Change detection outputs
====================
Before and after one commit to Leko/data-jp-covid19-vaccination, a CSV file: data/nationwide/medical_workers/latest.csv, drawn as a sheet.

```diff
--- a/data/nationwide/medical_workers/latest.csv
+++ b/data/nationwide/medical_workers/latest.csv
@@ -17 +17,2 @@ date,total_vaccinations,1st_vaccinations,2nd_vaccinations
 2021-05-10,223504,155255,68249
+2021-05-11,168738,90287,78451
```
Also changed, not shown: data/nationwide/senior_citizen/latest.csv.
====================
**WORK TASK**
Repeat all the records. Match each line exactly.

**ANSWER BELOW**
Before and after one commit to Leko/data-jp-covid19-vaccination, a CSV file: data/nationwide/medical_workers/latest.csv, drawn as a sheet.

```diff
--- a/data/nationwide/medical_workers/latest.csv
+++ b/data/nationwide/medical_workers/latest.csv
@@ -17 +17,2 @@ date,total_vaccinations,1st_vaccinations,2nd_vaccinations
 2021-05-10,223504,155255,68249
+2021-05-11,168738,90287,78451
```
Also changed, not shown: data/nationwide/senior_citizen/latest.csv.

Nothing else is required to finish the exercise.